[Excerpts from a dataset]
● ● ●
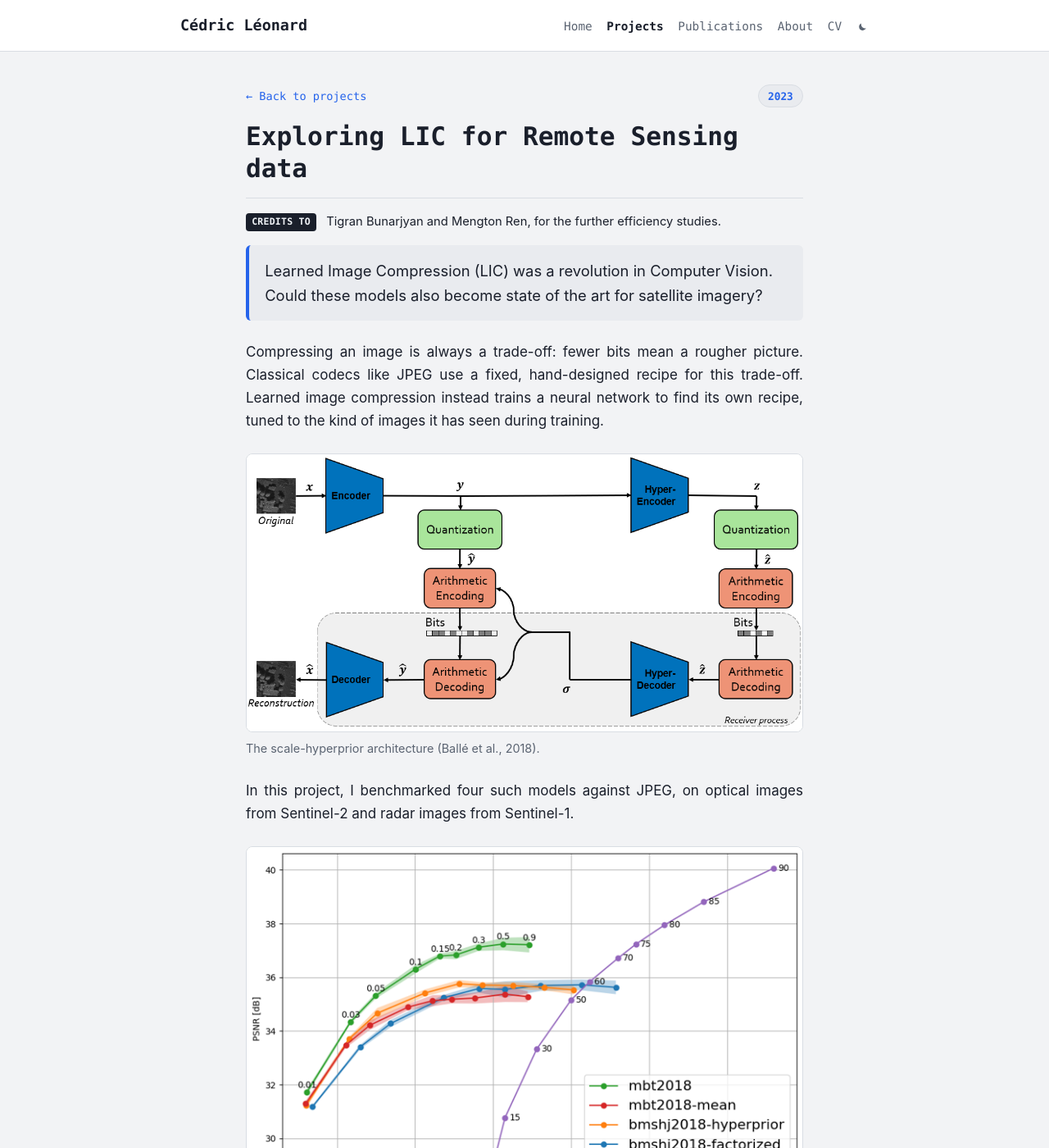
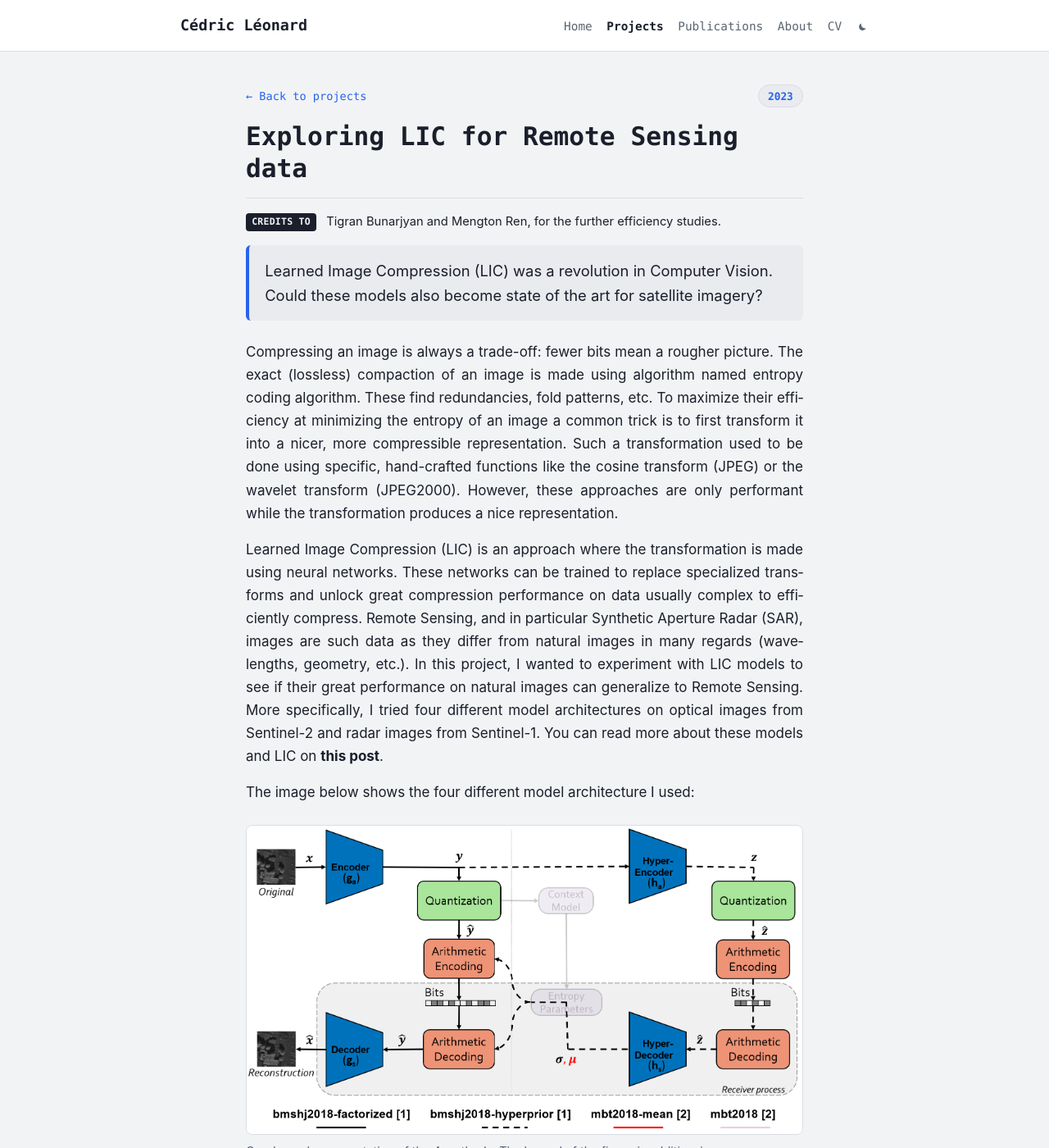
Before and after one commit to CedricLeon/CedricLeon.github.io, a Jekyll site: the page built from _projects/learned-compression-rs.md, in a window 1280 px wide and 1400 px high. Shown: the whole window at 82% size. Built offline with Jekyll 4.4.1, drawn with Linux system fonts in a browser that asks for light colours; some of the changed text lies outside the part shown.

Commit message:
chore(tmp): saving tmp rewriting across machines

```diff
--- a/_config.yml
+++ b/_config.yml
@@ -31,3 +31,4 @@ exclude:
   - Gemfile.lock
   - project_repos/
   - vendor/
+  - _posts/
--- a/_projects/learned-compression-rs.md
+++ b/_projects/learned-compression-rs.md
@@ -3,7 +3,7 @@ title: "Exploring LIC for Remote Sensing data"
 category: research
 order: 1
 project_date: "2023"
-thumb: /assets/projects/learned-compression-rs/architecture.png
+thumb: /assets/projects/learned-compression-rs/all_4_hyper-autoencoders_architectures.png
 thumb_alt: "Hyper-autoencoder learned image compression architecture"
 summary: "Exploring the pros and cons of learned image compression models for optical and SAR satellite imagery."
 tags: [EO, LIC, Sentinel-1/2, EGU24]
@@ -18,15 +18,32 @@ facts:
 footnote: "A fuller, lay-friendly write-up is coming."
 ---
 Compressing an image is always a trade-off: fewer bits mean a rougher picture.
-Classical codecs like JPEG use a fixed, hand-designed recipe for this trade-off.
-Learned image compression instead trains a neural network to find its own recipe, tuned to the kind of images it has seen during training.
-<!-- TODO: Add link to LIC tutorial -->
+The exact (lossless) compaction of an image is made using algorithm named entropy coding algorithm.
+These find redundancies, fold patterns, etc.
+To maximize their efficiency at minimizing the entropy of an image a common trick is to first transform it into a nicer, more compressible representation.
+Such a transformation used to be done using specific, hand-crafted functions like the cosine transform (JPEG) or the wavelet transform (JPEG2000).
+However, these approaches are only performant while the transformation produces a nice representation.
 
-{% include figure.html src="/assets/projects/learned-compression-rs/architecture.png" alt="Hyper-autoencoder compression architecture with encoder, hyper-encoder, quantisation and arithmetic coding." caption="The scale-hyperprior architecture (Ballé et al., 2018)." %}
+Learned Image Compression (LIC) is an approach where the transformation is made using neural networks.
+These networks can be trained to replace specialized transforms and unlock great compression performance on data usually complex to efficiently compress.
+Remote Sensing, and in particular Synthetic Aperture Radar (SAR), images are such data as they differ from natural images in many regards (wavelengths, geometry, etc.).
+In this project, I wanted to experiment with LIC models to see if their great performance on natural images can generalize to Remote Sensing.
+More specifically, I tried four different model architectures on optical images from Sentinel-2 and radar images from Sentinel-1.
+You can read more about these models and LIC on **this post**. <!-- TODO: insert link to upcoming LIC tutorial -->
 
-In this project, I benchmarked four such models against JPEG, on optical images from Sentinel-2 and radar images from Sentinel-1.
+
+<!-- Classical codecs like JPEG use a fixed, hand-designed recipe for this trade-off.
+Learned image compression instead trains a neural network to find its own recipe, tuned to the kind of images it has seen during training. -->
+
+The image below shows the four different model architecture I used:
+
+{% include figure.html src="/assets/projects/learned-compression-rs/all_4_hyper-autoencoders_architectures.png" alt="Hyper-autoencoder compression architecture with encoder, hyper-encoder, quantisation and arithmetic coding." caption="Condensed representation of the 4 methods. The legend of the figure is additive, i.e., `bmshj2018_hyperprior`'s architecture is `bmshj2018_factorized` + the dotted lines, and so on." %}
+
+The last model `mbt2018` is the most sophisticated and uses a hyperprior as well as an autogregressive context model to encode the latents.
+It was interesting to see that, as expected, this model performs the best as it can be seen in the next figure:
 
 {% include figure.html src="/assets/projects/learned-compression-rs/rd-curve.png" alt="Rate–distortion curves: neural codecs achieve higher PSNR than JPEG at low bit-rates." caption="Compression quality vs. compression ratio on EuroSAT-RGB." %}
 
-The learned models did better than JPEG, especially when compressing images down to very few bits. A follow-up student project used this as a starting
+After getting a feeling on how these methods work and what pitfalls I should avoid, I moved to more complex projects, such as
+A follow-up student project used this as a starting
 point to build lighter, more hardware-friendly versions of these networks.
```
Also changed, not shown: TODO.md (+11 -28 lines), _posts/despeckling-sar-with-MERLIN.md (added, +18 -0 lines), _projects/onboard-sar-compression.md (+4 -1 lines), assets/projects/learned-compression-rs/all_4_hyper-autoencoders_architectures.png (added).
● ● ●
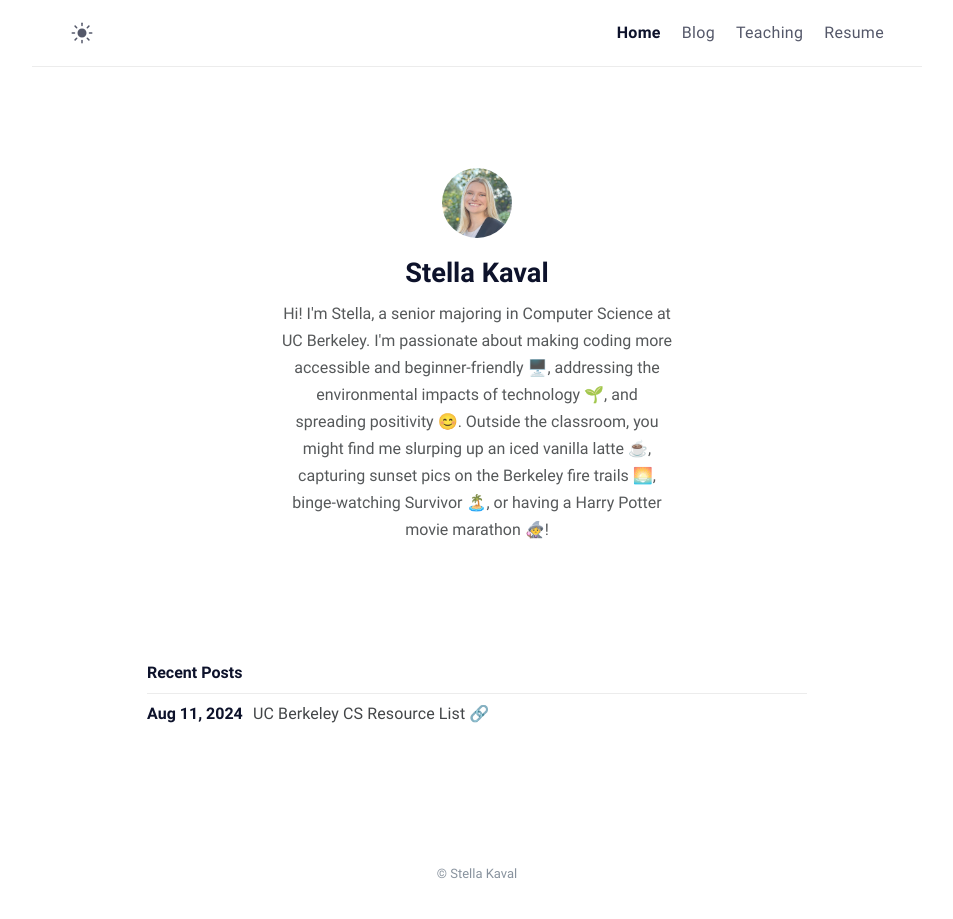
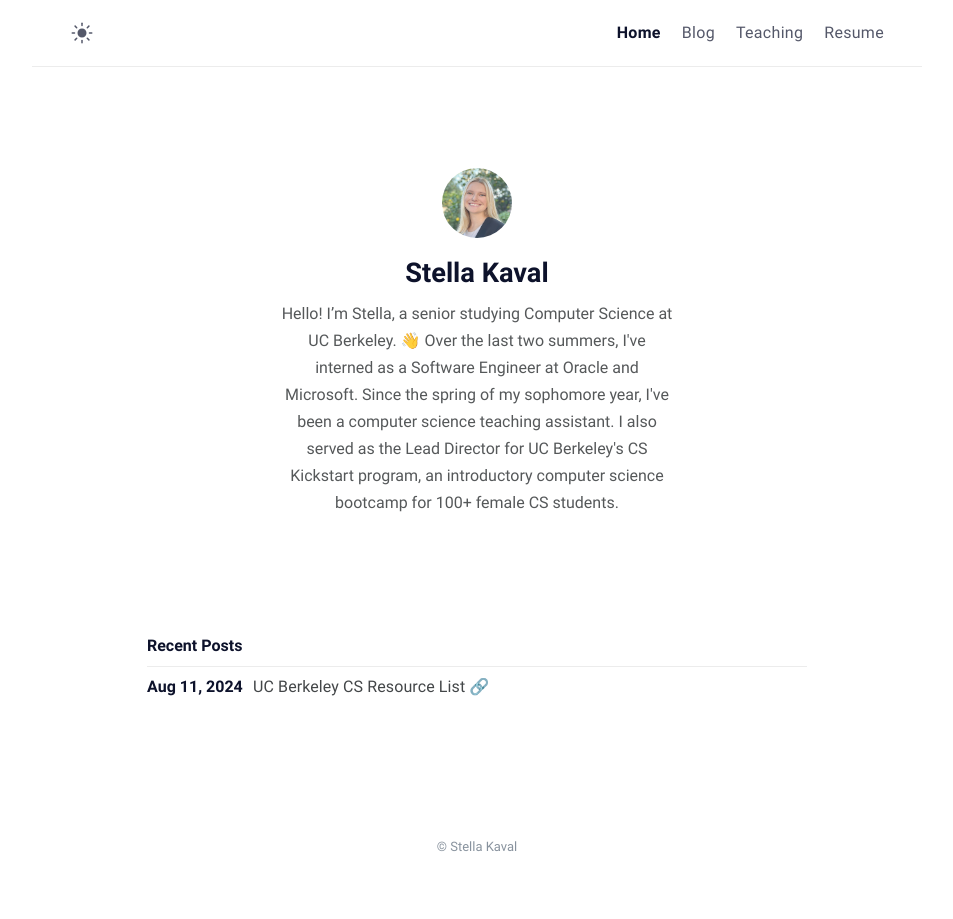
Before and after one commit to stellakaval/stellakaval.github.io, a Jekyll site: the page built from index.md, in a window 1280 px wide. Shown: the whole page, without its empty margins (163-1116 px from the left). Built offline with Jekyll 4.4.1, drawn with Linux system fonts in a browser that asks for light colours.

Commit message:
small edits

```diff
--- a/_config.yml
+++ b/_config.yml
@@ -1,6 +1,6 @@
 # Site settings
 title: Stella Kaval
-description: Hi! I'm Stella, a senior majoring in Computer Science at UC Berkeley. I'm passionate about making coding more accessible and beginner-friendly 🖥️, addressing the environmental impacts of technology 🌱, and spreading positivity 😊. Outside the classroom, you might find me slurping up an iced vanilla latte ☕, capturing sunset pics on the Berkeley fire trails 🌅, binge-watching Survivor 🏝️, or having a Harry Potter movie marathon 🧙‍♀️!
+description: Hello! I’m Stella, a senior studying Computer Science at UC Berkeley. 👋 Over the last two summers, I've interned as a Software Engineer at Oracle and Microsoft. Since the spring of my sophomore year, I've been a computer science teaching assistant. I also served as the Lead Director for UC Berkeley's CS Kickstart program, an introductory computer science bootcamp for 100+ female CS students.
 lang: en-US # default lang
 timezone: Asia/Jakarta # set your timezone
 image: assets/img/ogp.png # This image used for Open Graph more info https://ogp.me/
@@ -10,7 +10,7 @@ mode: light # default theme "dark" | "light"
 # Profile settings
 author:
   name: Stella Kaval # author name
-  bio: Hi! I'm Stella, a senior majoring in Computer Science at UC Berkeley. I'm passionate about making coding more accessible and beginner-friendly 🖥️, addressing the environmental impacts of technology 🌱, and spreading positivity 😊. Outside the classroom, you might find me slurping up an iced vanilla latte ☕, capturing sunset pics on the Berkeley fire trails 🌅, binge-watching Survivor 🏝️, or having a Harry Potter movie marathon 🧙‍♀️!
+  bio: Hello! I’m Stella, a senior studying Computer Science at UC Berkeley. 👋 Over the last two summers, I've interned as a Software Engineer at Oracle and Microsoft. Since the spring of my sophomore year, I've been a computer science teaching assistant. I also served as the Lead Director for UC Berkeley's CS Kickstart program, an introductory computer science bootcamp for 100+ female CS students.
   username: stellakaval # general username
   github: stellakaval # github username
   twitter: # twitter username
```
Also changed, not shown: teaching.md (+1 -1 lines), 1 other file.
● ● ●
The answer must consist of every line from the data that contains the word "complex".

#### [Exercise output]
+These networks can be trained to replace specialized transforms and unlock great compression performance on data usually complex to efficiently compress.
+After getting a feeling on how these methods work and what pitfalls I should avoid, I moved to more complex projects, such as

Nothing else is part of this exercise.